Historic Poverty Bay and the East Coast, N.I., N.Z.
Hon. William Gisborne (after whom Gisborne was named) was born in 1825. He was a son of Thomas John Gisborne, of Home Hall, Bakewell, Derbyshire, and Sarah, daughter of J. A. Krehmer, St. Petersburg. Educated at Harrow, he was only 17 years old when he migrated to South Australia. In 1847 he moved to New Zealand and was appointed private secretary to Lieutenant-Governor Eyre of New Munster. A few months later he became clerk to the Executive Council. In 1848 he was appointed Commissioner of Crown Lands for New Ulster, in 1850 Native Titles Commissioner, in 1854 Under-Secretary for Lands, and in 1856 Under-Secretary in the Colonial Secretary's Office. In 1861 he married Caroline, daughter of Assistant Commissary-General Bridger. He was given a seat in the Legislative Council in 1869, and appointed Colonial Secretary. In 1871 he was elected unopposed as M.H.R. for Egmont, and, in 1877, whilst he was in London, he was returned for Totara (Westland). For a short period in 1879 he was Minister for Lands, Mines and Immigration. In 1881 he resettled in England as successor to his brother in the possession of several country homes. He became heir to his cousin (Sir Thomas Evans) in 1892, and took over Allestree Hall, Derby.
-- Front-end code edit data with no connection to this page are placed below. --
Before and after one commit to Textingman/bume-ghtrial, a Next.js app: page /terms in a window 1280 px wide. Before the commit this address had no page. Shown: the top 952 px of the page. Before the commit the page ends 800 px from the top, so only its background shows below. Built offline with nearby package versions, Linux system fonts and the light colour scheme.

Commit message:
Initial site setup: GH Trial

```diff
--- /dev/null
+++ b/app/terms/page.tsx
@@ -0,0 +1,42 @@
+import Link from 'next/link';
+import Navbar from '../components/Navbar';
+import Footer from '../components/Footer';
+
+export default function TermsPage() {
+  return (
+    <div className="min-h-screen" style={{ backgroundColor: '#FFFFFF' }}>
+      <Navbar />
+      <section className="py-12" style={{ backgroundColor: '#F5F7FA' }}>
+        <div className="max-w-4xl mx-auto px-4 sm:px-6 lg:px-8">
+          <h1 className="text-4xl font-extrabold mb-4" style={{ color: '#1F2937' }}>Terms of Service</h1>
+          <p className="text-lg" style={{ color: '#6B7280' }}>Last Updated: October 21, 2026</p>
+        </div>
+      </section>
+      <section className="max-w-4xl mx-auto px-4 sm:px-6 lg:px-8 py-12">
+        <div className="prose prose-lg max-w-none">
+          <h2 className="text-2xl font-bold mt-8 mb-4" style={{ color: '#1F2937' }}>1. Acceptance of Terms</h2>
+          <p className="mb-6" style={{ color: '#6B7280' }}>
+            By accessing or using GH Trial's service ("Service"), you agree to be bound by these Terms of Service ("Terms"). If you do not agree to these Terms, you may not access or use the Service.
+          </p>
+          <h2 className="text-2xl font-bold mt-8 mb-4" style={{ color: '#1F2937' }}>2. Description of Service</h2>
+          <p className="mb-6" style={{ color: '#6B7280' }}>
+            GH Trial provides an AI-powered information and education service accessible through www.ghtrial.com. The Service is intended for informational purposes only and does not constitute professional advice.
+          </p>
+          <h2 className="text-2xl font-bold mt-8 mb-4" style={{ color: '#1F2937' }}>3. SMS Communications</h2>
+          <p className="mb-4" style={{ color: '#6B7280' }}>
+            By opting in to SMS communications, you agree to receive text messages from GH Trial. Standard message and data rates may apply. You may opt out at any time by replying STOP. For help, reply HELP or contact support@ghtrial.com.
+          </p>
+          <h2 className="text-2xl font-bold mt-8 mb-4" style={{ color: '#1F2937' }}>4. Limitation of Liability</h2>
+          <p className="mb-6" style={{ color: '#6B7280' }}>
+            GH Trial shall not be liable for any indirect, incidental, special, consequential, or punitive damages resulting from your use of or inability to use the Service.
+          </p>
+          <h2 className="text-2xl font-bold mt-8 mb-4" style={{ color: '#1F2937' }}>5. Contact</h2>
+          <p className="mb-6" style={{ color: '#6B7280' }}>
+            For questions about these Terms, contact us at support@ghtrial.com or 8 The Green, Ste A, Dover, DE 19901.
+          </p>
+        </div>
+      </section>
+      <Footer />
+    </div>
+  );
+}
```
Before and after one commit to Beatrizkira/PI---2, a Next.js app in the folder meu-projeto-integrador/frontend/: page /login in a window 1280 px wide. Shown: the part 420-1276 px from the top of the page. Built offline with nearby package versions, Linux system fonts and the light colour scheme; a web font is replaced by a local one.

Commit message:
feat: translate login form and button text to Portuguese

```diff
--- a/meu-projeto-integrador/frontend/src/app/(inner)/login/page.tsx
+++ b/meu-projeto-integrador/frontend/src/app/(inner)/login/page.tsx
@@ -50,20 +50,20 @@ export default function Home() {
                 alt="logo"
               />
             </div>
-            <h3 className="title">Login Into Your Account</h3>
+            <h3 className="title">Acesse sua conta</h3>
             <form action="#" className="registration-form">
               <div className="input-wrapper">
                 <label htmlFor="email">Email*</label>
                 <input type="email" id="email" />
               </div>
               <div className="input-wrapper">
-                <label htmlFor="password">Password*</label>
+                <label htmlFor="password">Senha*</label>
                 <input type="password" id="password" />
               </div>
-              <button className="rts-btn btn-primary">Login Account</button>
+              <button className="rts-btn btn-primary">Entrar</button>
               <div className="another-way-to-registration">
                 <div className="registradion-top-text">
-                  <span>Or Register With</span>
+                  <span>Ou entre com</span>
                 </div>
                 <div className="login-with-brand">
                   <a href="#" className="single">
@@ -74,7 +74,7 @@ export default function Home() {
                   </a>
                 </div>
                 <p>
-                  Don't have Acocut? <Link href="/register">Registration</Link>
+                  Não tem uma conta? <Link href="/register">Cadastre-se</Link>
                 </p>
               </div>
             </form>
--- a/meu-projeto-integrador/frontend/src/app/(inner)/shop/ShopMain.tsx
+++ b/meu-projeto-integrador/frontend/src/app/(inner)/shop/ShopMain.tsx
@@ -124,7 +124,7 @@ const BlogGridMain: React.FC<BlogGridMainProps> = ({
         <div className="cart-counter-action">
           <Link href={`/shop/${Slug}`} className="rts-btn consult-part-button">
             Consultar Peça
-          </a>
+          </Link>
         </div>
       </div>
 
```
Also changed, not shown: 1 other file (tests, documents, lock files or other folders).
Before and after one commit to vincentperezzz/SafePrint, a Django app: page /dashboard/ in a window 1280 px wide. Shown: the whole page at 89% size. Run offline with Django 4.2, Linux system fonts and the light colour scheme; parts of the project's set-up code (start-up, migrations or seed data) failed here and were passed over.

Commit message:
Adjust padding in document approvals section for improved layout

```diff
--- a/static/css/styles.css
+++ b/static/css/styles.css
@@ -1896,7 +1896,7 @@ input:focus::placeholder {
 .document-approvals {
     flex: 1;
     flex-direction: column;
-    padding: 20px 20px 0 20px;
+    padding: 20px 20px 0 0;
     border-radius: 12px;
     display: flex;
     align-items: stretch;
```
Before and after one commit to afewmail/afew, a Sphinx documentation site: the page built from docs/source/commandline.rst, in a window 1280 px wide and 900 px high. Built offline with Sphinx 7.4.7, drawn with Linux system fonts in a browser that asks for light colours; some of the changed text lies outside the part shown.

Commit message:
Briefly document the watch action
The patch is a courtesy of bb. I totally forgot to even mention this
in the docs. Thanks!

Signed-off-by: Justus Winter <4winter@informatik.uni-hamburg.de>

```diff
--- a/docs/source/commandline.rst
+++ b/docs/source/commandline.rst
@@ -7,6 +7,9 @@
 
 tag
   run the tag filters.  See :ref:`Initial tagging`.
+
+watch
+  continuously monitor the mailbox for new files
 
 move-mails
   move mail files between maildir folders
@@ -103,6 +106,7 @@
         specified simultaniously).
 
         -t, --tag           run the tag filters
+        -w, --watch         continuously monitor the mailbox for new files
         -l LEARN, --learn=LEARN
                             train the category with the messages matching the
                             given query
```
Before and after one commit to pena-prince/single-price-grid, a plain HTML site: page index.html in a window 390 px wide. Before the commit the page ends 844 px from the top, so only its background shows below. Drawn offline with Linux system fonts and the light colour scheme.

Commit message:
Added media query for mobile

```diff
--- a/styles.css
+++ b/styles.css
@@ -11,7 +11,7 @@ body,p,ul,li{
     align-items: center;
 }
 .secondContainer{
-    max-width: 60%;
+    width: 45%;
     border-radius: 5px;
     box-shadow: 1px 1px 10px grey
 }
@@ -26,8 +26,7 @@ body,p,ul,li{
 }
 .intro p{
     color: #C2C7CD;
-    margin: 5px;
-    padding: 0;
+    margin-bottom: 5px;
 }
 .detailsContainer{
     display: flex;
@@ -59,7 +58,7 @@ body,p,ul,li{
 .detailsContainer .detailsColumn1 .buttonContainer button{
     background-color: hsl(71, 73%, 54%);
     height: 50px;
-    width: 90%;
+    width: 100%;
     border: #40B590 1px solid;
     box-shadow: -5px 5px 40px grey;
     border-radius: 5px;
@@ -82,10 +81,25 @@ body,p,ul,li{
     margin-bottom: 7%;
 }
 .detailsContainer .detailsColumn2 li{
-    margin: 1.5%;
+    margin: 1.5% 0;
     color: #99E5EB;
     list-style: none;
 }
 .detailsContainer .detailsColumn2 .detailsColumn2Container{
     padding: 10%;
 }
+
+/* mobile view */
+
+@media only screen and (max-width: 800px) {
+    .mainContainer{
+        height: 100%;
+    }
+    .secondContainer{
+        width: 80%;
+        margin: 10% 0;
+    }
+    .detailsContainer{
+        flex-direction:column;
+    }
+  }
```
In 1886 he published Rulers and Statesmen of New Zealand, and in 1889 The Colony of New Zealand. He died on 7 January, 1898.